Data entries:

________

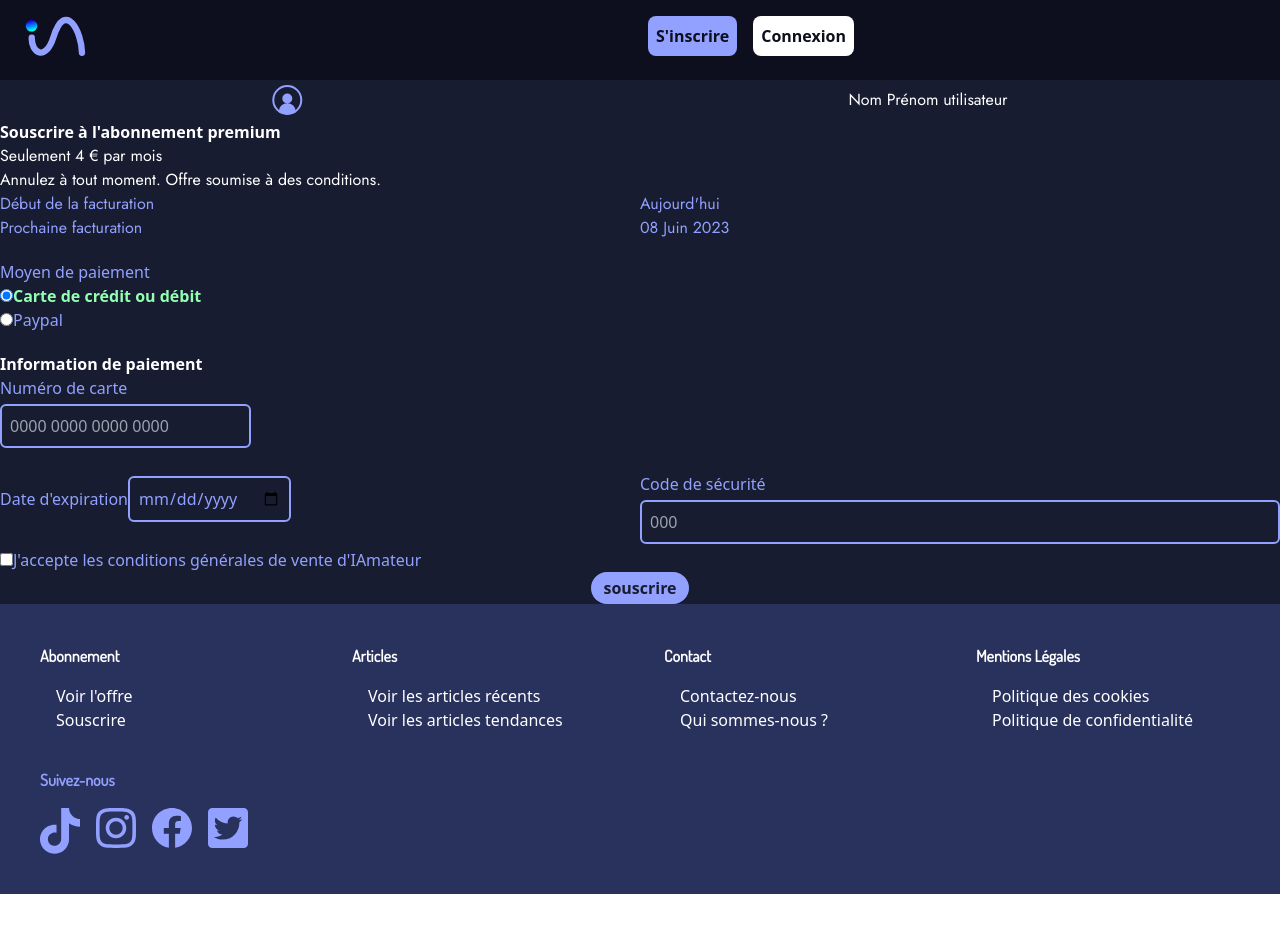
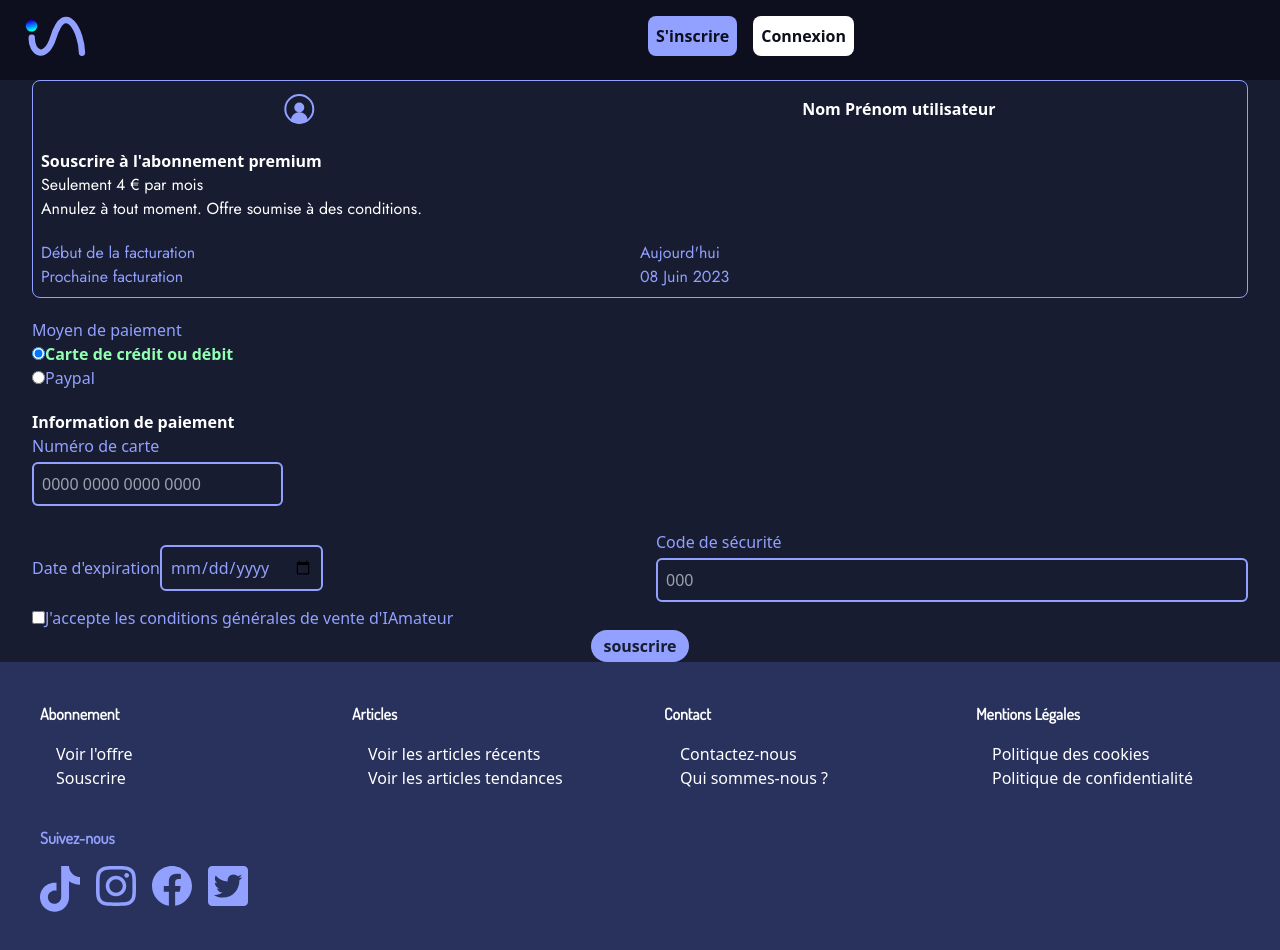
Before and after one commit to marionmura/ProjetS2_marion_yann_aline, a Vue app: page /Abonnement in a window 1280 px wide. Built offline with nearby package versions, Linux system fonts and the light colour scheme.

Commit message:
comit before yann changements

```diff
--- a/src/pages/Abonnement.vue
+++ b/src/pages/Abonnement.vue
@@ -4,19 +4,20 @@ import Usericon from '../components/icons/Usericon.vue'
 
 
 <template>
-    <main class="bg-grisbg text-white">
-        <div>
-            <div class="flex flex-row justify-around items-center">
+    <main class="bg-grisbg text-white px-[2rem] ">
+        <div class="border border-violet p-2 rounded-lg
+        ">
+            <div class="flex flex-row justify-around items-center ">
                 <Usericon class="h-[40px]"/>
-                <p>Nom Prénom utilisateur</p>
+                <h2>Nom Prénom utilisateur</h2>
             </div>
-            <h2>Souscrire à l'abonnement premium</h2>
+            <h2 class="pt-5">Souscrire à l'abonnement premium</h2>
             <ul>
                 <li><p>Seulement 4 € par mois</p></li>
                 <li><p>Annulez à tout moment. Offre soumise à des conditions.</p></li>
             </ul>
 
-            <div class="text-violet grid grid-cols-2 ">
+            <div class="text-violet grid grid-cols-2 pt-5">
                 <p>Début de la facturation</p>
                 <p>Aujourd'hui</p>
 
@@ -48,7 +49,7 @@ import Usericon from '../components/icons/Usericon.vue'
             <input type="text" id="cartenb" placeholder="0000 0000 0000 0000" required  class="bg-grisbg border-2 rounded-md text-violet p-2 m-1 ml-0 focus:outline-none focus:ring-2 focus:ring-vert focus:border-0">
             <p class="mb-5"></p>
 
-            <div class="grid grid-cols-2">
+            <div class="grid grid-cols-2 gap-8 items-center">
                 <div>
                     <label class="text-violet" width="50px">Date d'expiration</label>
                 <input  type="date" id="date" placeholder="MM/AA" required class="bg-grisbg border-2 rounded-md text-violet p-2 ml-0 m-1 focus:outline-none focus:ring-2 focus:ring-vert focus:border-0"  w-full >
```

________

Copy out all lines above holding "pages".

--- a/src/pages/Abonnement.vue
+++ b/src/pages/Abonnement.vue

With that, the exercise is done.